Content revision data:
****

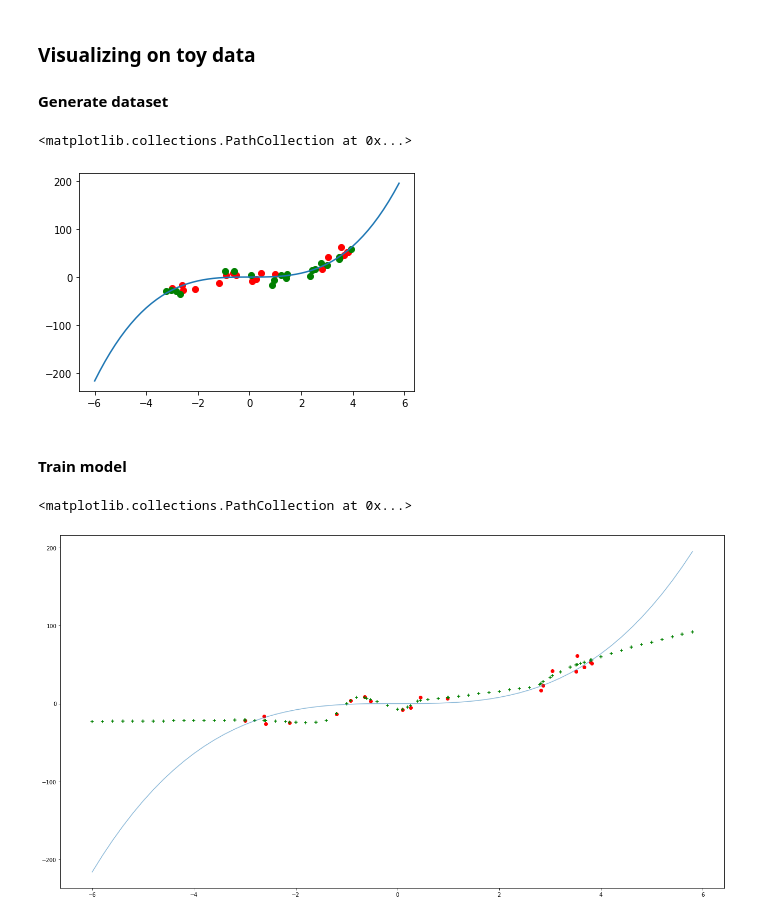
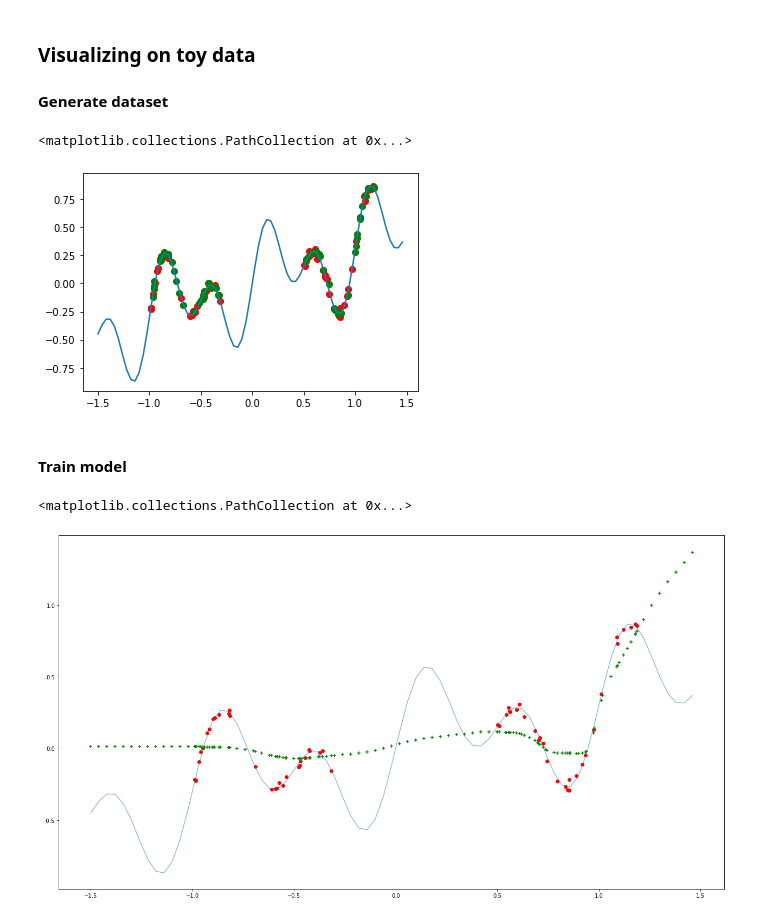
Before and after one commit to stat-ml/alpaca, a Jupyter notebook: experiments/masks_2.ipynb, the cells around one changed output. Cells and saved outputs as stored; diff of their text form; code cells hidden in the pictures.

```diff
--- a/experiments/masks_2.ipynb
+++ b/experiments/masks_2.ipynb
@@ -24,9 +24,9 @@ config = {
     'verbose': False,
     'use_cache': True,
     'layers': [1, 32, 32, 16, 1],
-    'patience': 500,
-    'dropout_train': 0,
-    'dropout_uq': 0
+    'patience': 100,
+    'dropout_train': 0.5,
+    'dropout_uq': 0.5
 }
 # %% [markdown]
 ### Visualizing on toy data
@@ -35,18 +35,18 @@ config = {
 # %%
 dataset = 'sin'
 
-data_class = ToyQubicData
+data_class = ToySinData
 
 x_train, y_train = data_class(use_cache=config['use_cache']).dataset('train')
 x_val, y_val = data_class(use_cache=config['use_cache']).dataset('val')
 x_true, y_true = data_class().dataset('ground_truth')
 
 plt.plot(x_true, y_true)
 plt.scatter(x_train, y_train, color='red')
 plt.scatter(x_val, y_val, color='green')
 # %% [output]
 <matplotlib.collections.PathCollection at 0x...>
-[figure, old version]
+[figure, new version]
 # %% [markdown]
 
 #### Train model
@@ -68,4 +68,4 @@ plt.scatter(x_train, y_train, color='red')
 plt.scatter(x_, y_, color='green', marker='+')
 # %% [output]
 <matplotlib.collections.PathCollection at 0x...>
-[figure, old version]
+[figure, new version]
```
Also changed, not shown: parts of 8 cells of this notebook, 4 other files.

****

PROBLEM REQUIREMENTS: Write every line above out again exactly; pictures do not belong in the copy.

RESPONSE BELOW:
Before and after one commit to stat-ml/alpaca, a Jupyter notebook: experiments/masks_2.ipynb, the cells around one changed output. Cells and saved outputs as stored; diff of their text form; code cells hidden in the pictures.

```diff
--- a/experiments/masks_2.ipynb
+++ b/experiments/masks_2.ipynb
@@ -24,9 +24,9 @@ config = {
     'verbose': False,
     'use_cache': True,
     'layers': [1, 32, 32, 16, 1],
-    'patience': 500,
-    'dropout_train': 0,
-    'dropout_uq': 0
+    'patience': 100,
+    'dropout_train': 0.5,
+    'dropout_uq': 0.5
 }
 # %% [markdown]
 ### Visualizing on toy data
@@ -35,18 +35,18 @@ config = {
 # %%
 dataset = 'sin'
 
-data_class = ToyQubicData
+data_class = ToySinData
 
 x_train, y_train = data_class(use_cache=config['use_cache']).dataset('train')
 x_val, y_val = data_class(use_cache=config['use_cache']).dataset('val')
 x_true, y_true = data_class().dataset('ground_truth')
 
 plt.plot(x_true, y_true)
 plt.scatter(x_train, y_train, color='red')
 plt.scatter(x_val, y_val, color='green')
 # %% [output]
 <matplotlib.collections.PathCollection at 0x...>
-[figure, old version]
+[figure, new version]
 # %% [markdown]
 
 #### Train model
@@ -68,4 +68,4 @@ plt.scatter(x_train, y_train, color='red')
 plt.scatter(x_, y_, color='green', marker='+')
 # %% [output]
 <matplotlib.collections.PathCollection at 0x...>
-[figure, old version]
+[figure, new version]
```
Also changed, not shown: parts of 8 cells of this notebook, 4 other files.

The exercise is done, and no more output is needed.